WORK INSTRUCTION
Would you please output all the records exactly as given? Pictures should not appear in the copy.

[Items from a dataset]
═══

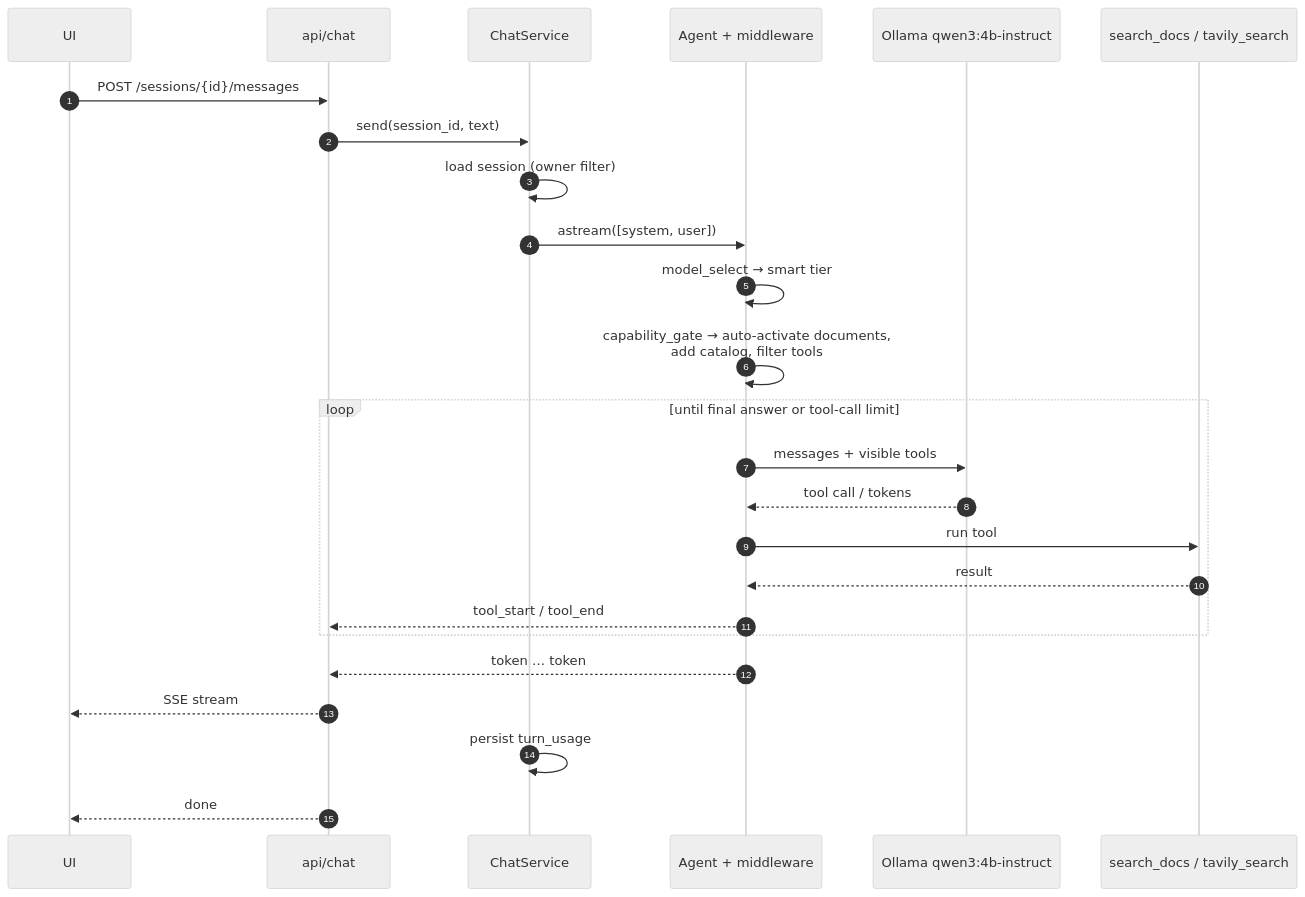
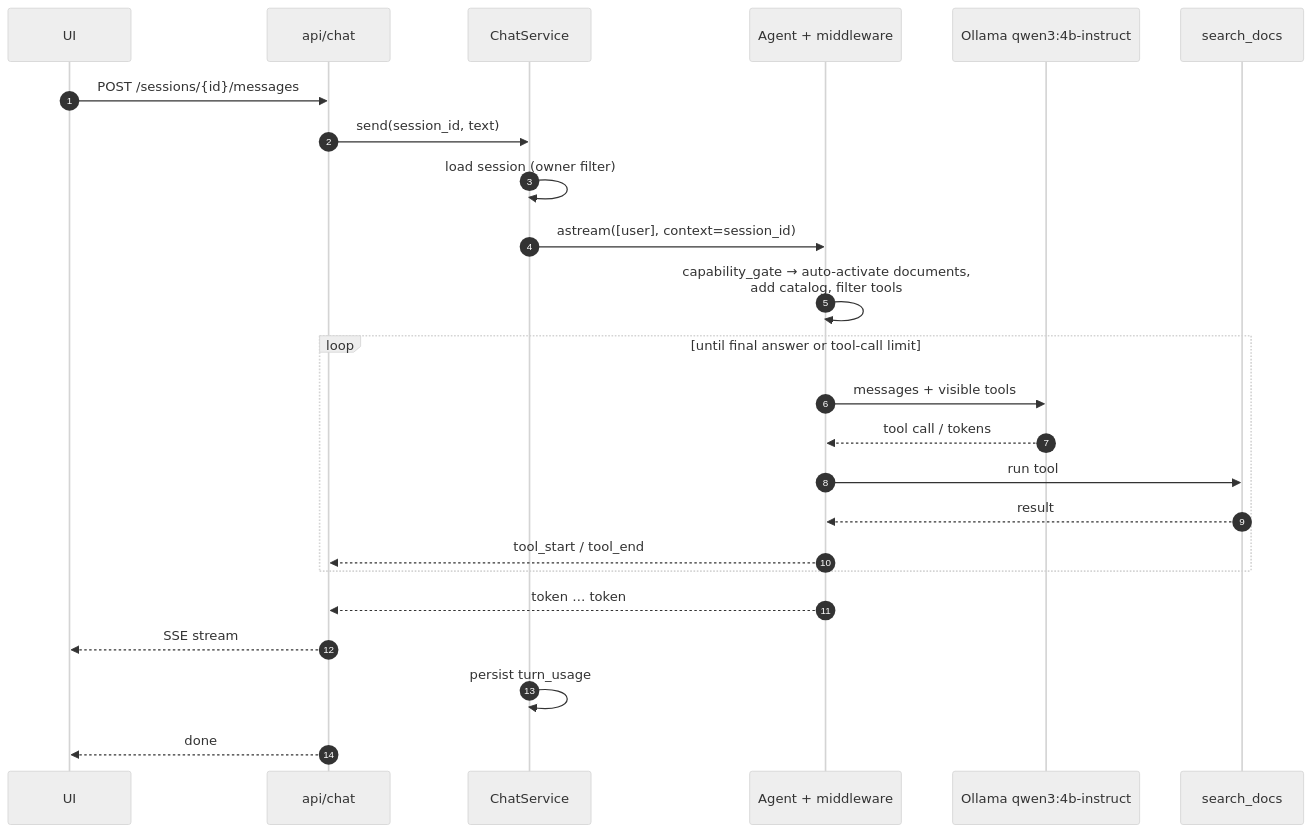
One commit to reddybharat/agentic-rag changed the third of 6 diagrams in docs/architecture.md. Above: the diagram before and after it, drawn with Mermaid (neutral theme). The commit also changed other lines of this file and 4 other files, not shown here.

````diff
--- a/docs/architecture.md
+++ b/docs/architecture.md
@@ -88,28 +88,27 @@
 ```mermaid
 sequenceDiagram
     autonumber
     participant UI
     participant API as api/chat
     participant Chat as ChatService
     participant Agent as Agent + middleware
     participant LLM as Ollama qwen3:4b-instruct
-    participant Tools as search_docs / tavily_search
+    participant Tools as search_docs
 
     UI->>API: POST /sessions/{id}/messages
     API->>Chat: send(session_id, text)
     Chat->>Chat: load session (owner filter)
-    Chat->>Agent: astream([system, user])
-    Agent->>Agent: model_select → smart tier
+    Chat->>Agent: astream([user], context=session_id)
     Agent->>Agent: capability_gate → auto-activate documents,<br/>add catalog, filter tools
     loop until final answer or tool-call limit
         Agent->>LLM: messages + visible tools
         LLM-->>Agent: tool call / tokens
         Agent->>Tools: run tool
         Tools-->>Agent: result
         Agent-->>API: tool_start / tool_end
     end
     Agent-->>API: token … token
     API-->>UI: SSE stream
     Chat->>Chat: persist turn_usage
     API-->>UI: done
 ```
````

═══

RESULT
One commit to reddybharat/agentic-rag changed the third of 6 diagrams in docs/architecture.md. Above: the diagram before and after it, drawn with Mermaid (neutral theme). The commit also changed other lines of this file and 4 other files, not shown here.

````diff
--- a/docs/architecture.md
+++ b/docs/architecture.md
@@ -88,28 +88,27 @@
 ```mermaid
 sequenceDiagram
     autonumber
     participant UI
     participant API as api/chat
     participant Chat as ChatService
     participant Agent as Agent + middleware
     participant LLM as Ollama qwen3:4b-instruct
-    participant Tools as search_docs / tavily_search
+    participant Tools as search_docs
 
     UI->>API: POST /sessions/{id}/messages
     API->>Chat: send(session_id, text)
     Chat->>Chat: load session (owner filter)
-    Chat->>Agent: astream([system, user])
-    Agent->>Agent: model_select → smart tier
+    Chat->>Agent: astream([user], context=session_id)
     Agent->>Agent: capability_gate → auto-activate documents,<br/>add catalog, filter tools
     loop until final answer or tool-call limit
         Agent->>LLM: messages + visible tools
         LLM-->>Agent: tool call / tokens
         Agent->>Tools: run tool
         Tools-->>Agent: result
         Agent-->>API: tool_start / tool_end
     end
     Agent-->>API: token … token
     API-->>UI: SSE stream
     Chat->>Chat: persist turn_usage
     API-->>UI: done
 ```
````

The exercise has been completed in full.